The U.S. Department of Labor Office of Federal Contract Compliance (DOL) reviewed the wages paid to Princeton’s full professors. Preliminary findings from that investigation showed wage disparities for 106 female full professors between the years 2012 and 2014. These disparities violate an Executive Order prohibiting federal contractors from discriminating in employment based on race, color, religion, sex, sexual orientation, gender identity, or national origin. Data from the Chronicle of Higher Education show that Princeton’s female full professors earned approximately $235,0000 in 2018 compared to its male full professors who earned $253,000.

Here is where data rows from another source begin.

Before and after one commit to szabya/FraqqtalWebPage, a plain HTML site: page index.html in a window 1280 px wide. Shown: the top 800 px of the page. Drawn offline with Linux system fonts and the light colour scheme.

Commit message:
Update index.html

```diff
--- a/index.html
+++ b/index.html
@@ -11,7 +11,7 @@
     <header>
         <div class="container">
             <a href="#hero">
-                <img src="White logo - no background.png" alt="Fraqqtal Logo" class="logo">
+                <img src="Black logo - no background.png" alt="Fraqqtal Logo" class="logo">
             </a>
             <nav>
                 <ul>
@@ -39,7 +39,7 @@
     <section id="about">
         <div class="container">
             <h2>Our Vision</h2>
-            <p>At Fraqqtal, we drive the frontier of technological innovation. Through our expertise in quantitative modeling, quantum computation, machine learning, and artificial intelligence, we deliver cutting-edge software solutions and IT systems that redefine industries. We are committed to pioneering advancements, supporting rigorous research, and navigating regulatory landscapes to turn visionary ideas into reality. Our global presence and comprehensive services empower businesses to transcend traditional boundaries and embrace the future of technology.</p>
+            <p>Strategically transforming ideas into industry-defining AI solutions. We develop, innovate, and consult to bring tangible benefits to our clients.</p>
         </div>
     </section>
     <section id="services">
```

Princeton University did not admit any wrongdoing, asserting that it agreed to the resolution to “avoid lengthy and costly litigation and its impact on faculty and the university.” A Princeton spokesperson told the New York Times that the DOL’s investigation used a flawed statistical model that “bore no resemblance to how the university actually hires, evaluates and compensates its faculty.” Princeton conducted its own investigation that compared professors' salaries within the same departments, and it revealed no pay disparities between genders. In addition to the $1.2 million in back wages, the university will review faculty salaries at the time of hire and during annual reviews to assess pay equity, seek to hire women in traditionally poorly represented fields, and encourage women to serve in leadership positions.